In its concluding observations at a meeting on August 14, 2002, CERD asked for Armenia to pass legislation that would bring its laws into line with that of the various international covenants that it has signed. But while the republic has ratified a number of international human rights instruments, enabling legislation has not been forthcoming. A draft law on national minorities, for instance, remains on the back burner. Allegations of prejudice toward minorities are mounting but were not considered in Armenia’s periodic report to CERD. Yezidi claim they are subject to discrimination at the hands of local authorities and say there is a lack of police response when crimes are committed against them.

Yezidi oppose the government’s plan to privatize their lands, as in Kotayk province. They fear the move will have an adverse effect on their ability to maintain their culture. But even without the privatization, their continued existence within Armenia—even after 200 years of residence in the Caucasus—remains in the hands of Armenians. The current unofficial Armenian national motto of “One country, one language, one people” is hardly a basis for the Yezidi’s long-term security or happiness. Yezidi must either attempt the impossible and integrate, abandoning their age-old traditional lifestyles, or try their luck on the immigration lines—joining their Kurdish cousins in exile in Western Europe.

Two-thirds of all Armenians were scattered in the diaspora following the 1915 genocide and Armenians now constitute a minority in many countries, including Iraq, Iran, Syria, Lebanon, and Egypt. In all these settings they maintain a low profile, and minorities in the newly independent Armenian republic are expected to do the same. Many diverse populations have gathered in this vibrant but struggling multicultural nation, bringing with them the traditions of their former homes in countries such as Ethiopia, India, and France. It behooves those in power in Armenia, in this historic period of nation-building, to promote, also, the place of its minorities as Armenians of distinct cultural heritage.

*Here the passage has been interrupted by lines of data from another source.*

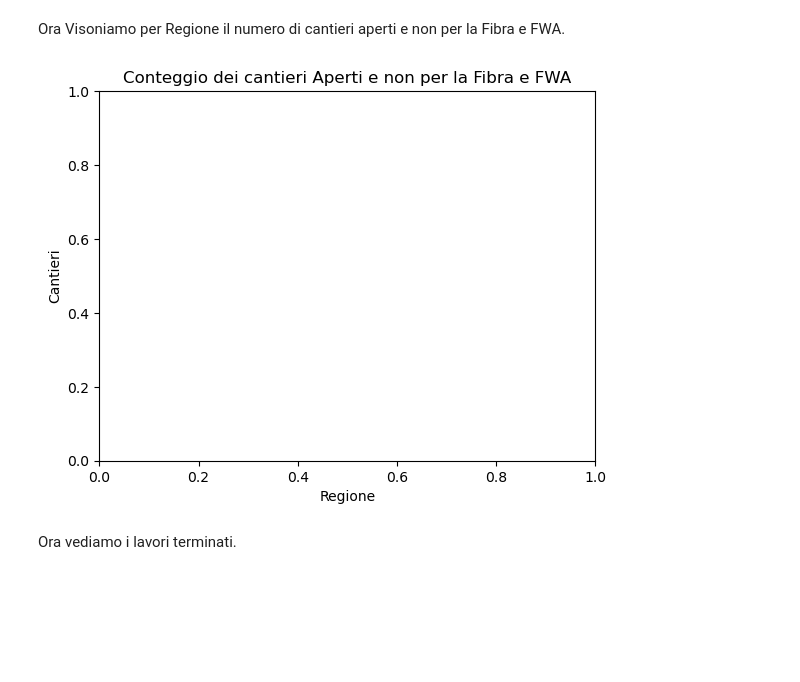
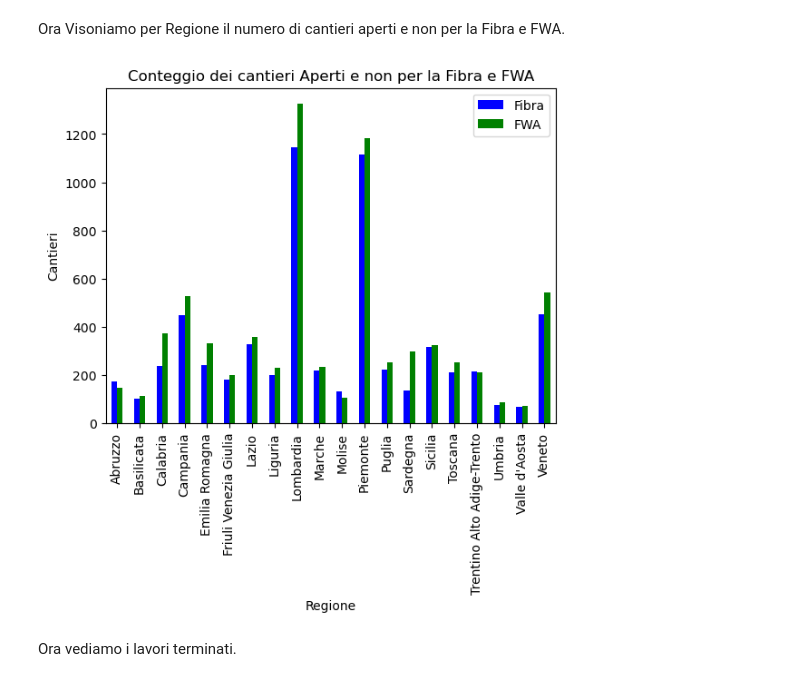
Before and after one commit to meliselmanhaskaj/Progetto_BUL_master, a Jupyter notebook: progetto.ipynb, the cells around one changed output. Drawn from its saved outputs; the diff is of its cells as text; code cells hidden in the pictures; blank space fills up the shorter version.

```diff
--- a/progetto.ipynb
+++ b/progetto.ipynb
@@ -193,22 +193,23 @@ Ora Visoniamo per Regione il numero di cantieri aperti e non per la Fibra e FWA.
 # %%
 # Contiamo il numero di cantieri per regione per ogni tecnologia
 
 # Cantieri con Fibra presente (Fibra=1) raggruppati per Regione
-fibra_cablata = df[df['Fibra'] == 1]['Regione'].value_counts() ## Alternativa: usare groupby e sum sulle colonne  df.loc[df['Fibra'] == 1, ['Regione', 'Fibra']].groupby(by='Regione').sum()
+fibra_cablata = df[df['Fibra'] == 1]['Regione'].value_counts() # df.loc[df['Fibra'] == 1, ['Regione', 'Fibra']].groupby(by='Regione').sum()# Alternativa: usare groupby e sum sulle colonne  df.loc[df['Fibra'] == 1, ['Regione', 'Fibra']].groupby(by='Regione').sum()
 
 # Cantieri con FWA presente (FWA=1) raggruppati per Regione
 fwa = df[df['FWA'] == 1]['Regione'].value_counts()
 
 # Combiniamo i due conteggi in un unico DataFrame per confronto
 conteggio_combinato = pd.DataFrame({'Fibra': fibra_cablata, 'FWA': fwa})
 
 # Creiamo un grafico a barre per visualizzare il numero di cantieri per Regione
+conteggio_combinato.plot(kind='bar', color=['blue', 'green'])
 plt.title("Conteggio dei cantieri Aperti e non per la Fibra e FWA")
 plt.xlabel('Regione')
 plt.ylabel('Cantieri')
 plt.show()
 # %% [output]
-[figure, old version]
+[figure, new version]
 # %% [markdown]
 Ora vediamo i lavori terminati.
 # %%
```
Also changed, not shown: parts of 7 cells of this notebook.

1. 17 percent live in Yezidi-only villages and 83 percent in mixed Yezidi/Armenian villages
2. The imprisoned leader of the PKK, the Kurdish Worker’s Party.
3. In Asatrian and Arakelova’s (2002) version, Malak Tawus, the principal member of a holy trinity including Shaykh ‘Adi and Sultan Yezid, combines the attributes of divinity with the characteristics of a fallen angel. Thus Yezidism is the so-called “Apology of Satan.”
4. The region of Azerbaijan located between Karabagh and Armenia, which is now an unrecognized part of Karabagh.
5. Muslim Kurds number, at most, 1,000 people in Armenia today.
6. According to Arakelova, the Yezidi refer to the Kurmanji language as Ezdiki.
Ian S. McIntosh is senior editor for Cultural Survival.
References and further reading
Arakelova, V. (2001). Healing practices among the Yezidi Sheiks of Armenia. Asian Folklore Studies 60. Pp 319-328.
Asatrian, G. & Arakelova, V. (2002). The Ethnic Minorities of Armenia. Yerevan, Armenia: Caucasian Center for Iranian Studies, Yerevan State University.
CERD (2002). Concluding Observations of the Committee for the Elimination of Racial Discrimination in regards Armenia’s reports CERD/C/372/SR.1529 and 1530.
Izady, M.R. (1992). The Kurds, A Concise Handbook.
World Directory of Minorities. (1997). London: Minority Rights Group.